Problem description ->
Give a count of the lines below that have the string "event" in them, with no other words.
Segment Start: Entries provided
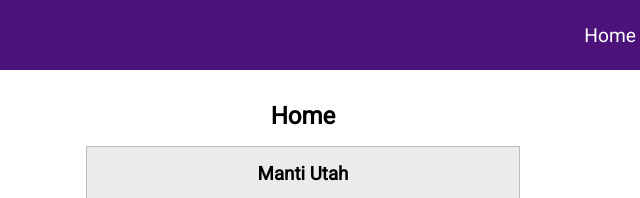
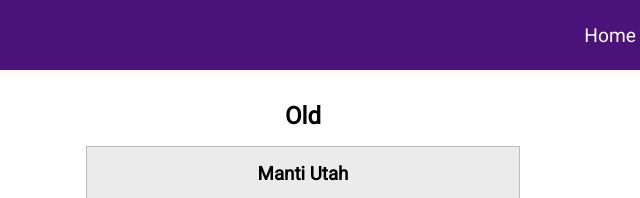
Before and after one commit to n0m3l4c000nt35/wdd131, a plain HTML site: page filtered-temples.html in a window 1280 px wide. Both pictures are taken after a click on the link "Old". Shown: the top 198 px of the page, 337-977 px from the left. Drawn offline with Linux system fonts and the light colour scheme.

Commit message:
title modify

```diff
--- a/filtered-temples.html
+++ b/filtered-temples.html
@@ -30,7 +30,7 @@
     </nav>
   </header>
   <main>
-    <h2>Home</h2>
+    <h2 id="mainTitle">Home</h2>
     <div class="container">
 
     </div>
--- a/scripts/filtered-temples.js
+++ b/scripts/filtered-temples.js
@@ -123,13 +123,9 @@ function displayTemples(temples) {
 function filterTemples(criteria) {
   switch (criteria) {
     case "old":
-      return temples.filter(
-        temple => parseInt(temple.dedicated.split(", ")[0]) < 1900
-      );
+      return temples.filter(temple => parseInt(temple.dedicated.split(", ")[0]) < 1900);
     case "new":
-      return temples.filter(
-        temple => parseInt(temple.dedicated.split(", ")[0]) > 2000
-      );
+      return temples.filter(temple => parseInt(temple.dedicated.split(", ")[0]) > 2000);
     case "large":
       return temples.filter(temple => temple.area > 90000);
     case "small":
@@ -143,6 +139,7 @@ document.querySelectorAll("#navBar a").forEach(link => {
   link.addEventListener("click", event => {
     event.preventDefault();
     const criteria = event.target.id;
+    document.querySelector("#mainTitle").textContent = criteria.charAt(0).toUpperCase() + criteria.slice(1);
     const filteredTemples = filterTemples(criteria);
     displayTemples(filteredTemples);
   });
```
Segment End: Entries provided
Answer space ->
3